The final questionnaire we’ve been using contains a number of sections. We begin with some basic demographic questions, asking about the respondents age, gender, position in the household, and whether they participate in any conservation activities. Next is a simple set of wealth indicators, adapted from a Basic Necessities Survey dataset carried out previously in these villages. We ask respondents whether they own a number of objects, all of which are considered necessities by most people in the village, but some of which are easily acquired by most people and others which only the wealthy can acquire. Our first questions about poisoning practices are asked indirectly, using a technique called the Unmatched Count Technique. As some of these practices are illegal and sensitive, respondents may not be truthful when we ask directly, so instead we show half of them a list of five activities, including the poisoning practice, and ask them how many of the activities they do. The other half of respondents see a list of four activities, without the poisoning practice, so that we can estimate the prevalence of the behaviour from the difference between these two groups. Just in case some people are willing to talk, we then have three sections – one for each of the poisoning practices we know of, where we ask them directly and can get more details about the practice. We start innocently, for example by asking them what pest issues they face and what methods they have for dealing with them, before asking whether they use pesticides. As I think the use of poison for hunting in the dry season is probably the behaviour that is most concerning from a conservation perspective, we also have a set of Likert-style questions to assess respondent’s attitudes and perceptions of social norms around this behaviour, before the direct question itself.

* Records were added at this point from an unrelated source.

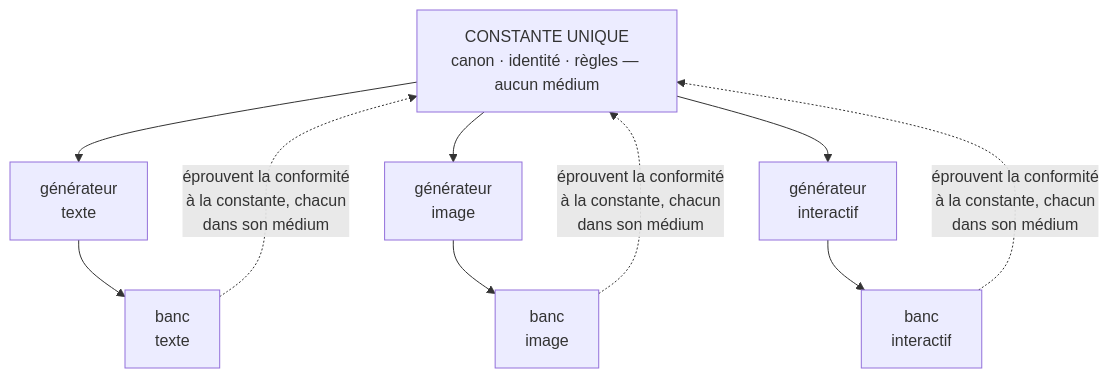
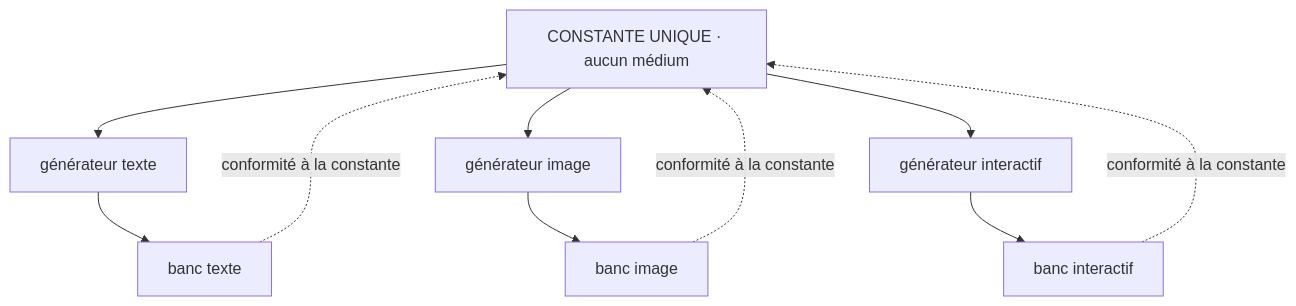
The diagram in fiches/MEDIUM.md (JP-Noto/WORKING-REFERENCE), drawn with Mermaid before and after one commit. The commit also changed 3 other files, not shown here.

Commit message:
Schemas : libelles une ligne (le rendu GitHub concatenait les multi-lignes), disposition verticale du schema principal, legendes de lecture ; aucun contenu doctrinal modifie

````diff
--- a/fiches/MEDIUM.md
+++ b/fiches/MEDIUM.md
@@ -20,8 +20,8 @@
 ```mermaid
 flowchart TB
-    C["CONSTANTE UNIQUE<br/>canon · identité · règles — aucun médium"]
-    C --> GT["générateur<br/>texte"] --> BT["banc<br/>texte"]
-    C --> GI["générateur<br/>image"] --> BI["banc<br/>image"]
-    C --> GX["générateur<br/>interactif"] --> BX["banc<br/>interactif"]
-    BT & BI & BX -. "éprouvent la conformité<br/>à la constante, chacun<br/>dans son médium" .-> C
+    C["CONSTANTE UNIQUE · aucun médium"]
+    C --> GT["générateur texte"] --> BT["banc texte"]
+    C --> GI["générateur image"] --> BI["banc image"]
+    C --> GX["générateur interactif"] --> BX["banc interactif"]
+    BT & BI & BX -.->|"conformité à la constante"| C
 ```
````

As some of these practices are illegal and sensitive, respondents may not be truthful when we ask directly
We’re administering these questionnaires using the Open Data Kit – an open source bundle of software that allows you to design surveys and collect the data through an app on an android tablet. This makes it very easy to enter the data and collect it all into spreadsheets afterwards. It’s a bit of a learning curve to design the XLM forms used to produce the survey, but this is more than compensated by not having to carry hundreds of paper forms and typing these manually into a computer. I also carry a portable set of solar panels so we can recharge these tablets during long stints in the forest.